Cheirogaleus medius (Lemuriloriformes : Lemuriformes : Cheirogaleoidea : Cheirogaleidae).
The fat-tailed, dwarf lemur is a small (142–217 g) nocturnal species that is primarily a generalized arboreal quadruped found in the dry secondary forests of Madagascar (Lahann, 2007). C. medius feeds primarily on fruits and is not reported to engage in any clinging or suspensory behavior (Lahann, 2007; Mittermeier et al., 2008).
Tarsius syrichta (Tarsisimiiformes : Tarsiiformes : Tarsiidae).
The Philippine tarsier is an exceptionally small (117–134 g) nocturnal primate that is categorized as a forest-dwelling vertical clinger and leaper (Kappeler, 1991; Dagosto et al., 2001). T. syrichta, like other tarsiers, feeds primarily on invertebrates and is not reported to use any quadrupedal or suspensory behaviors.

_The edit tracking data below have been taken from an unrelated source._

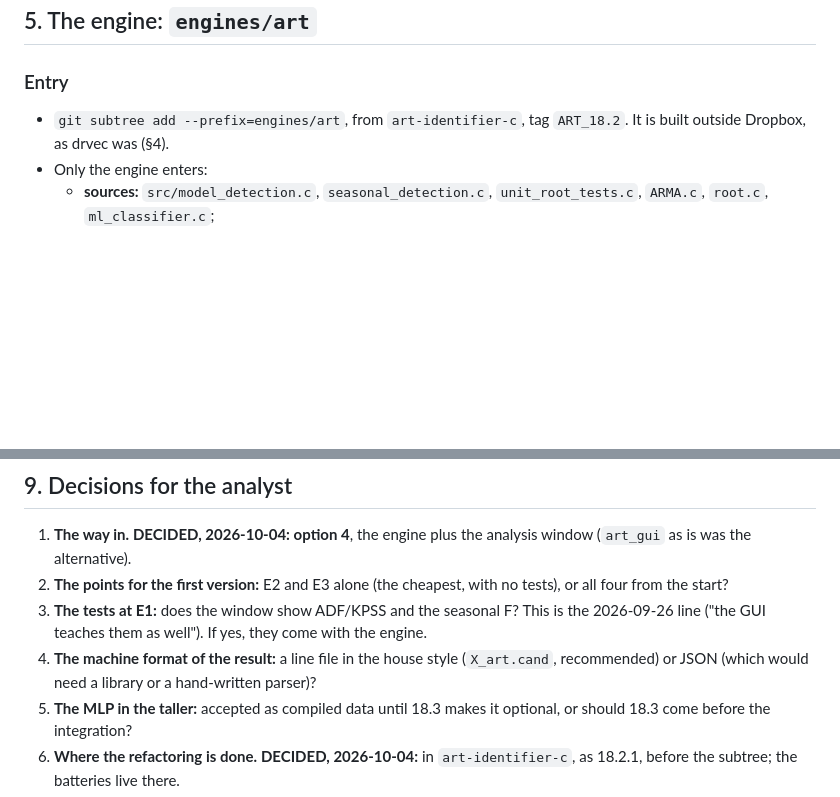
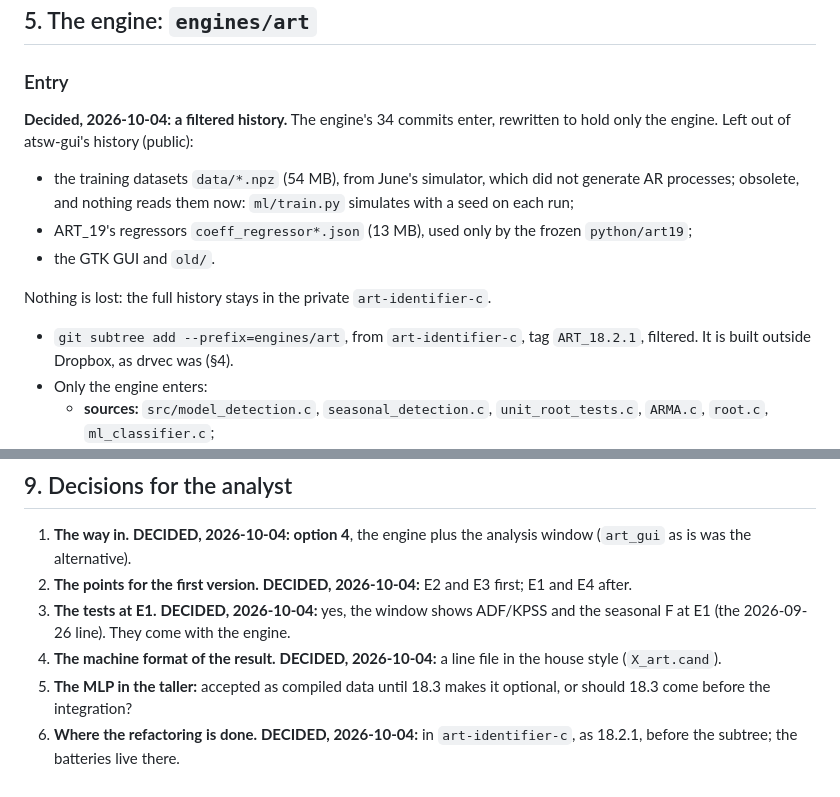
Before and after one commit to davidesg/atsw-gui, a Markdown page: docs/ESTUDIO-identificador.md, 2 parts joined by grey strips. GitHub-like rendering; blank space fills up the shorter version.

Commit message:
docs: ESTUDIO-identificador, decisions 2-4 and the filtered history
Co-Authored-By: Claude Opus 5.5 (1M context) <noreply@anthropic.com>

```diff
--- a/docs/ESTUDIO-identificador.md
+++ b/docs/ESTUDIO-identificador.md
@@ -157,8 +157,19 @@ decision. AR factorization stays in the plan of the formal tests: it reads an
 
 ### Entry
 
+**Decided, 2026-10-04: a filtered history.** The engine's 34 commits enter,
+rewritten to hold only the engine. Left out of atsw-gui's history (public):
+- the training datasets `data/*.npz` (54 MB), from June's simulator, which did
+  not generate AR processes; obsolete, and nothing reads them now: `ml/train.py`
+  simulates with a seed on each run;
+- ART_19's regressors `coeff_regressor*.json` (13 MB), used only by the frozen
+  `python/art19`;
+- the GTK GUI and `old/`.
+
+Nothing is lost: the full history stays in the private `art-identifier-c`.
+
 - `git subtree add --prefix=engines/art`, from `art-identifier-c`, tag
-  `ART_18.2`. It is built outside Dropbox, as drvec was (§4).
+  `ART_18.2.1`, filtered. It is built outside Dropbox, as drvec was (§4).
 - Only the engine enters:
   - **sources:** `src/model_detection.c`, `seasonal_detection.c`,
     `unit_root_tests.c`, `ARMA.c`, `root.c`, `ml_classifier.c`;
@@ -342,14 +353,13 @@ known; the window depends on decisions 9.2 and 9.3.
 
 1. **The way in.** **DECIDED, 2026-10-04: option 4**, the engine plus the
    analysis window (`art_gui` as is was the alternative).
-2. **The points for the first version:** E2 and E3 alone (the cheapest, with
-   no tests), or all four from the start?
-3. **The tests at E1:** does the window show ADF/KPSS and the seasonal F? This
-   is the 2026-09-26 line ("the GUI teaches them as well"). If yes, they come
-   with the engine.
-4. **The machine format of the result:** a line file in the house style
-   (`X_art.cand`, recommended) or JSON (which would need a library or a
-   hand-written parser)?
+2. **The points for the first version.** **DECIDED, 2026-10-04:** E2 and E3
+   first; E1 and E4 after.
+3. **The tests at E1.** **DECIDED, 2026-10-04:** yes, the window shows
+   ADF/KPSS and the seasonal F at E1 (the 2026-09-26 line). They come with the
+   engine.
+4. **The machine format of the result.** **DECIDED, 2026-10-04:** a line file
+   in the house style (`X_art.cand`).
 5. **The MLP in the taller:** accepted as compiled data until 18.3 makes it
    optional, or should 18.3 come before the integration?
 6. **Where the refactoring is done.** **DECIDED, 2026-10-04:** in
```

Using the above taxa, this study aims to assess the gross morphology of the soft-tissue structures of the prosimian shoulder joint complex (glenoid labrum, tendon of the long head of the biceps brachii muscle, joint capsule of the glenohumeral joint, glenohumeral ligaments, acromioclavicular joint capsule, and coracoclavicular ligament) and to collect weights of the “rotator cuff” muscles (supraspinatus, infraspinatus, teres minor, and subscapularis muscles) to: 1) provide the first morphological and quantitative data on these structures in prosimian species, 2) to compare relative weights of the rotator cuff muscles among taxa with respect to phylogenetic position, locomotor style, and postural behavior, and 3) to compare gross morphology of the joint structure among taxa relative to phylogenetic position, locomotor style, and postural behavior. Whereas the sternoclavicular joint is typically included in the shoulder joint complex, we do not include it in this study because of lack of availability.